...Haley, Brian 924246012 ENGL 1101   Should Sex education be increased in schools in an attempt to curb problems? Sex education should be increased into schools nation wide. This will help stop most of the problems that occur from being uneducated about sexual activities. To complete this goal we need to look at what is going on now in the nation. To many people are getting pregnant, getting infected with curable and incurable STDs. This is because people are not educated about sexual activities. Knowledge will be the power for educating people about Sex. In order to do this we need to find out what is happening now from the current education at hand. Pregnancy is at an all time high with students and young adults. Last the STD (Sexually Transmitted Diseases) rate is also rising among students and young adults. As of right now most of the schools in the nation have only a basic sex education class. It only presents the most basic of knowledge for our younger generations that are learning about sex education. Most of the material is just what is sex, how babies made or come where babies come from, and sexually transmitted diseases. Students need to be educated more about risk as well as how they can protect their selves from those associated risk. At the end of the day kids are going to have sex no matter what we tell them.

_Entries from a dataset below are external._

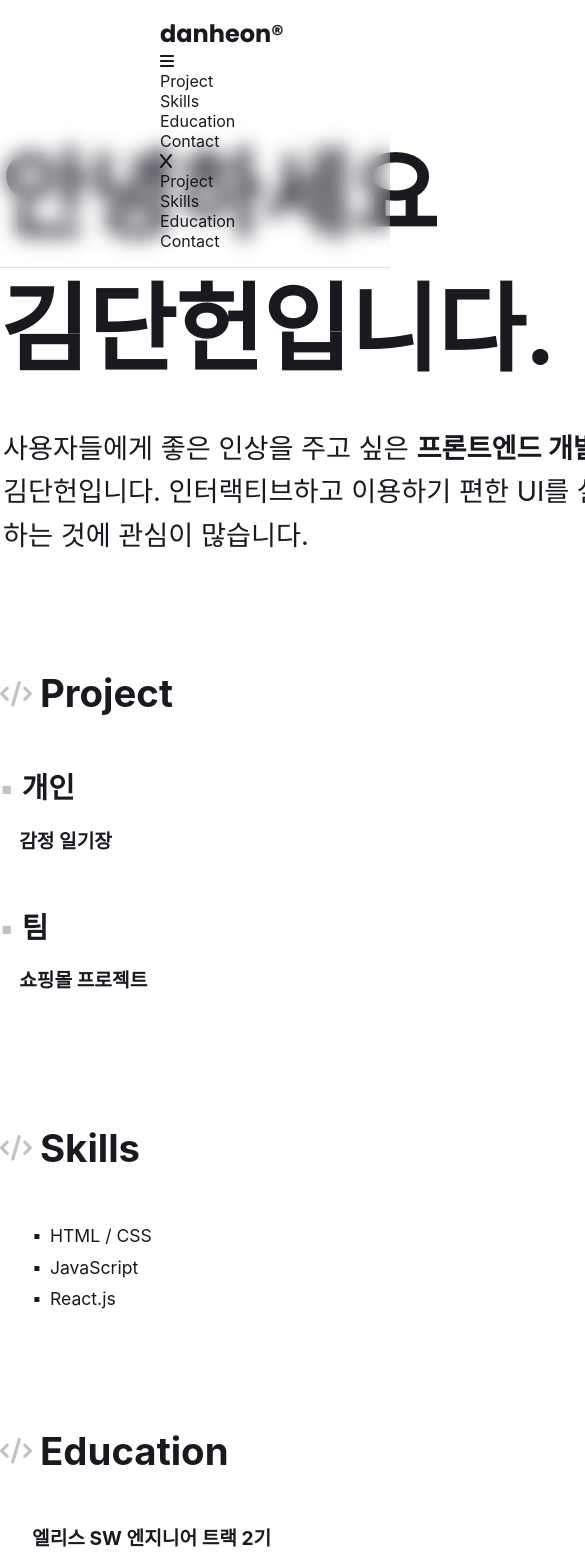
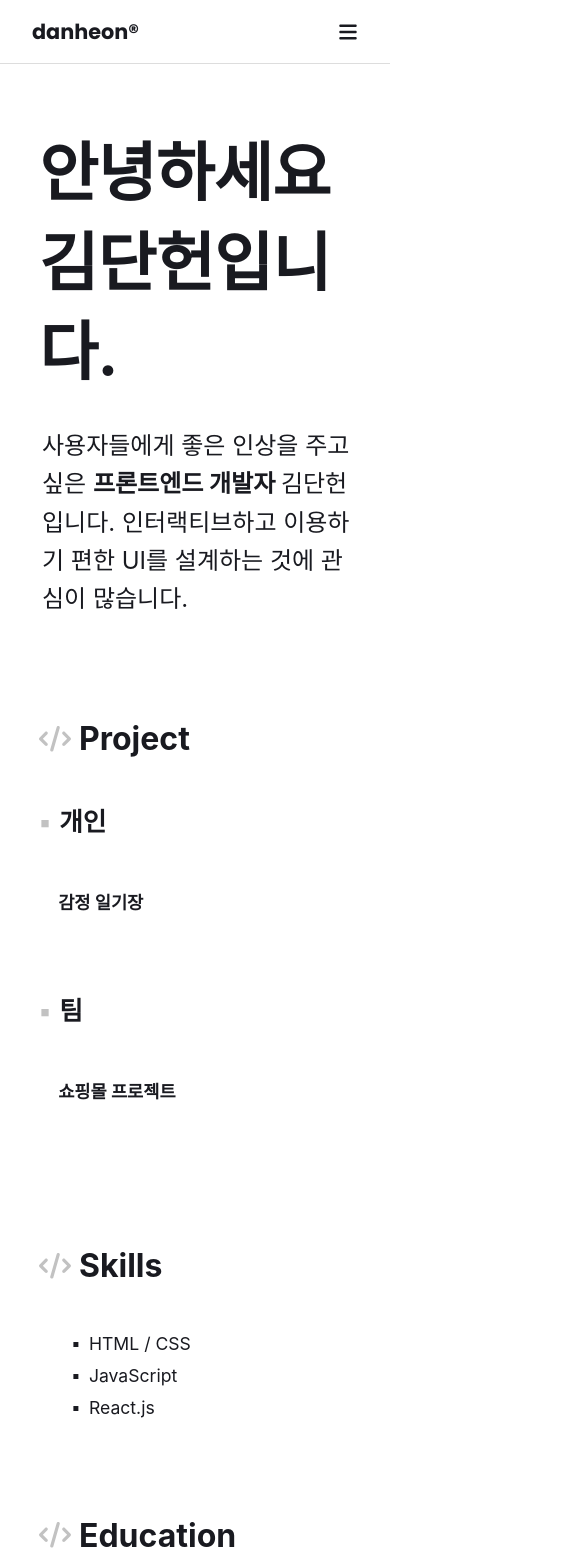
Before and after one commit to sjgske/portfolio-website, a React (Create React App) app: page / in a window 390 px wide. Shown: the top 1554 px of the page, 585 px wide, since content can reach past the window. Built offline with nearby package versions, Linux system fonts and the light colour scheme; a web font is replaced by a local one.

Commit message:
전체 스타일, 반응형 구현

```diff
--- a/src/App.css
+++ b/src/App.css
@@ -5,6 +5,7 @@
     Ubuntu, Cantarell, "Spoqa Han Sans Neo", "Helvetica Neue", sans-serif;
   -webkit-font-smoothing: antialiased;
   -moz-osx-font-smoothing: grayscale;
+  scroll-behavior: smooth;
 }
 
 body {
@@ -34,39 +35,87 @@ ul {
   color: #fff;
 }
 
+code {
+  padding: 0.2rem;
+  margin-right: 0.2rem;
+  border-radius: 4px;
+  background: #f5f5f5;
+  color: slateblue;
+}
+
+code.kor {
+  font-family: inherit;
+}
+
+.hidden {
+  display: none !important;
+}
+
 /* Nav */
 
 .Nav {
   display: flex;
-  justify-content: space-between;
+  justify-content: center;
   align-items: center;
   position: fixed;
   width: 100%;
-  padding: 1rem 10rem;
+  height: 64px;
   border-bottom: 1px solid #ddd;
   background-color: rgba(255, 255, 255, 0.1);
   backdrop-filter: saturate(180%) blur(10px);
 }
 
-.Nav h1 {
+.nav-container {
+  display: flex;
+  justify-content: space-between;
+  align-items: center;
+  width: 80vw;
+  height: 100%;
+}
+
+.nav-container h1 {
   font-family: "Poppins", sans-serif;
   font-size: 1.5rem;
+  transition: all 300ms ease;
 }
 
-.Nav .logo {
-  width: 35px;
-  height: 35px;
+.nav-container h1:hover {
+  filter: blur(2px);
 }
 
-/* Main */
+.nav-menu-list {
+  display: flex;
+  align-items: center;
+  height: 100%;
+}
+
+.nav-menu-list li {
+  height: 100%;
+  border-radius: 2px;
+  transition: all 200ms ease-in;
+}
+
+.nav-menu-list li a {
+  display: block;
+  height: 100%;
+  padding: 1.3rem 1rem;
+}
+
+.nav-menu-list li:hover {
+  background-color: #eee;
+}
+
+.nav-menu-icon {
+  display: none;
+}
+
+/* Main - Header */
 
 .Main {
   width: 40rem;
   margin: 0 auto;
   padding: 8rem 0;
 }
-
-/* Header */
 
 .header {
   margin-bottom: 7rem;
@@ -85,10 +134,23 @@ ul {
   line-height: 1.6;
 }
 
-/* Section */
+.Sidebar {
+  display: none;
+}
+
+/* Main - Section */
 
 .section {
   margin-bottom: 7rem;
+}
+
+.section::before {
+  content: "";
+  display: block;
+  margin-top: -90px;
+  height: 90px;
+  visibility: hidden;
+  pointer-events: none;
 }
 
 .section h1 {
@@ -118,11 +180,18 @@ ul {
 
 .section .item {
   padding-left: 2rem;
-  margin-bottom: 2rem;
+  margin-bottom: 1.5rem;
 }
+
+.section .link:hover {
+  text-decoration: underline;
+}
+
+/* Section - Project */
 
 .project h3 {
   font-size: 1.8rem;
+  margin-bottom: 2rem;
 }
 
 .project h3::before {
@@ -132,18 +201,42 @@ ul {
 }
 
 .project .item {
-  width: 20rem;
   padding: 1.2rem;
+  width: 100%;
   border-radius: 4px;
   transition: 200ms all ease-in;
-  cursor: pointer;
 }
 
-.project .item:hover {
-  background-color: #eee;
+.project h4 {
+  font-size: 1.2rem;
+  margin-bottom: 2rem;
 }
 
-.item h4 {
+.project h4 a::after {
+  content: "link";
+  margin-left: 8px;
+  font-size: 0.8rem;
+  padding: 2px;
+  border-radius: 4px;
+  background-color: #f3f0ff;
+  color: #333;
+}
+
+.project p {
+  line-height: 1.6;
+  margin-bottom: 0.8rem;
+}
+
+.project p::before {
+  content: "•";
+  margin-right: 8px;
+}
+
+.education .item {
+  padding-left: 2.4rem;
+}
+
+.education h4 {
   font-size: 1.2rem;
 }
 
@@ -162,16 +255,111 @@ ul {
   font-size: 2rem;
   background-color: #c2c2c2;
   color: #fff;
-  cursor: pointer;
   transition: all 200ms ease-in;
   opacity: 0;
 }
 
-#TopButton:hover {
+#TopButton:hover,
+#TopButton:active {
   background-color: #000;
-  color: #fff;
 }
 
 #TopButton.active {
   opacity: 100;
+  cursor: pointer;
 }
+
+@media screen and (max-width: 768px) {
+  .nav-container {
+    width: 100%;
+    padding: 0 3rem;
+  }
+
+  .nav-menu-list li a {
+    display: block;
+    height: 100%;
+    padding: 1.2rem 0.8rem;
+  }
+
+  .Main {
+    width: 80vw;
+  }
+}
+
+@media screen and (max-width: 576px) {
+  .nav-container {
+    width: 100%;
+    padding: 0 2rem;
+  }
+
+  .nav-container h1 {
+    font-size: 1.3rem;
+  }
+
+  .nav-menu-list {
+    display: none;
+  }
+
+  .nav-menu-icon {
+    display: block;
+    width: 20px;
+    height: 20px;
+    cursor: pointer;
+  }
+
+  .Sidebar {
+    display: block;
+    position: absolute;
+    top: 0;
+    right: 0;
+    padding: 10px 1.5rem;
+    width: 35vw;
+    transform: all 300ms ease-in;
+  }
+
+  .Sidebar .close-icon {
+    display: flex;
+    justify-content: end;
+    padding: 11px 0;
+    margin: 0 0.5rem 2rem auto;
+    width: 20px;
+    height: 20px;
+    cursor: pointer;
+  }
+
+  .Sidebar .side-menu-list li {
+    text-align: end;
+    font-size: 1.1rem;
+    margin-bottom: 0.5rem;
+  }
+
+  .header {
+    margin-bottom: 6rem;
+  }
+
+  .header h1 {
+    font-size: 4rem;
+  }
+
+  .header p {
+    font-size: 1.5rem;
+  }
+
+  .section {
+    margin-bottom: 5.5rem;
+  }
+
+  .section h1 {
+    font-size: 2rem;
+    margin-bottom: 2.4rem;
+  }
+
+  .project h3 {
+    font-size: 1.6rem;
+  }
+
+  .project h4,
+  .education h4 {
+    font-size: 1.1rem;
+  }
+}
```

Most of all of us have had sex at a young age and being better educated about it will help students make correct choices from events that can even...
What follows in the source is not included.